* _WHAT YOU NEED TO DO_:
For the records below, report how many lines include the word "styles". Only the number should appear.

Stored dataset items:
------------------------------------

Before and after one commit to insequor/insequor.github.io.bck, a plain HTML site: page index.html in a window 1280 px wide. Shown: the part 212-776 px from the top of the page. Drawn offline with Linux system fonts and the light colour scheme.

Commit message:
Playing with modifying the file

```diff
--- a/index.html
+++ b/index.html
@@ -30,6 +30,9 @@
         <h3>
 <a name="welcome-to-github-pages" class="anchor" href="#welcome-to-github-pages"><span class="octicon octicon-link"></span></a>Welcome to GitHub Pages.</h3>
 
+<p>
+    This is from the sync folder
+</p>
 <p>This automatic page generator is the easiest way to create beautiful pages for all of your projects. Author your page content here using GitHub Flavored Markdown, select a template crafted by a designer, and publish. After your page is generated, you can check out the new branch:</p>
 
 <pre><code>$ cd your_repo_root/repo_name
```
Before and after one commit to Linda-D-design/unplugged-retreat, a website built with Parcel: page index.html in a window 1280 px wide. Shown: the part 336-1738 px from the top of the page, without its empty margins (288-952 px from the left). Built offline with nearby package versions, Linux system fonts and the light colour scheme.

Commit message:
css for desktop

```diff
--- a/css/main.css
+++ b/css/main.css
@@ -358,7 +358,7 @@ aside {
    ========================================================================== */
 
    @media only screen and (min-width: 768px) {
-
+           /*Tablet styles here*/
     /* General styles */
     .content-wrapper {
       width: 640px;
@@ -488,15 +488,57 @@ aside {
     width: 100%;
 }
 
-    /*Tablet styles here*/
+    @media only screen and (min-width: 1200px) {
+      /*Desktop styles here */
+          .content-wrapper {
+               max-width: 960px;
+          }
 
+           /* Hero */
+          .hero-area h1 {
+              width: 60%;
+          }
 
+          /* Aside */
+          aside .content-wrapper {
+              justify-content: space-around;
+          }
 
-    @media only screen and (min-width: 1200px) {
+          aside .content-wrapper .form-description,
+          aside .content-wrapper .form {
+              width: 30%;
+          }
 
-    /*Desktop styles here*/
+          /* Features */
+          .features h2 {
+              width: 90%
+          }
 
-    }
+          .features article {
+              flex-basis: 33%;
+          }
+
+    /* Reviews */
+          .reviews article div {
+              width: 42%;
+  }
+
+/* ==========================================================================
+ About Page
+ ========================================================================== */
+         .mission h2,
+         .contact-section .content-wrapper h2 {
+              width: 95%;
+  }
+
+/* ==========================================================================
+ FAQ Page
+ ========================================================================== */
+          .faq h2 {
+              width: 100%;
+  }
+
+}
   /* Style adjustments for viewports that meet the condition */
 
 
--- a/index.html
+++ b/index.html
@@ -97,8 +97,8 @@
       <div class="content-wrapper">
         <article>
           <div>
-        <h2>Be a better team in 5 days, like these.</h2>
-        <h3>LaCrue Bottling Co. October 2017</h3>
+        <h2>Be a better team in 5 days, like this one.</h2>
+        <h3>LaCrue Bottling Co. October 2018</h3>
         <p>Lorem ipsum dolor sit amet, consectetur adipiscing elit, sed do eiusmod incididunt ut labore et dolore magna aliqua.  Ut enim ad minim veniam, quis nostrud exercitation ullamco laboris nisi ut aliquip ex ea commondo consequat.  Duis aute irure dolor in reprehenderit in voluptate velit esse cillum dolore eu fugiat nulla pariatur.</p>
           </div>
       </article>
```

------------------------------------

* _EXPECTED ANSWER_:
5